Nokia will not be harmed, either. Asha is a separate line that diversifies Nokia’s reliance from Microsoft. Over time, Nokia could continue to focus on the mid- to high-end Lumia devices. These models offer a richer gross margin. Nokia’s market capitalization was recently around $15.6 billion, nearly double the level from December.
Qualcomm is a winner from Microsoft’s partnership.
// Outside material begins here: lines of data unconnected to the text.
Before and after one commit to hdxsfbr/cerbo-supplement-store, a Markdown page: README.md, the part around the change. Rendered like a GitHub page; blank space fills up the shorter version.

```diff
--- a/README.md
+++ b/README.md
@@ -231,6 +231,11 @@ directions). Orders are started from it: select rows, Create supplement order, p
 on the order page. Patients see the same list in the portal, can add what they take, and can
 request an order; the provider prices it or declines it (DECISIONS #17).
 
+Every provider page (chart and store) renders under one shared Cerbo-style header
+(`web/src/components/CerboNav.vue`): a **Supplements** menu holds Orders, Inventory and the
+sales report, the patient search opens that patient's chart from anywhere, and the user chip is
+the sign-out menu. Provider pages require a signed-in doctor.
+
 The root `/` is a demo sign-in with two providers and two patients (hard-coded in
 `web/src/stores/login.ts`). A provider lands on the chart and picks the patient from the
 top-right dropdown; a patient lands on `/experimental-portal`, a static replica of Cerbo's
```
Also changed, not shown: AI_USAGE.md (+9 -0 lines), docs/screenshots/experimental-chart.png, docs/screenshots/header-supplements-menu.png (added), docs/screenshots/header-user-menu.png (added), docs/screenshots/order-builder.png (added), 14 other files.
This is why Qualcomm shares are near a 52-week high, trading recently above $66.
Written by KAPITALL Contributor Chris Lau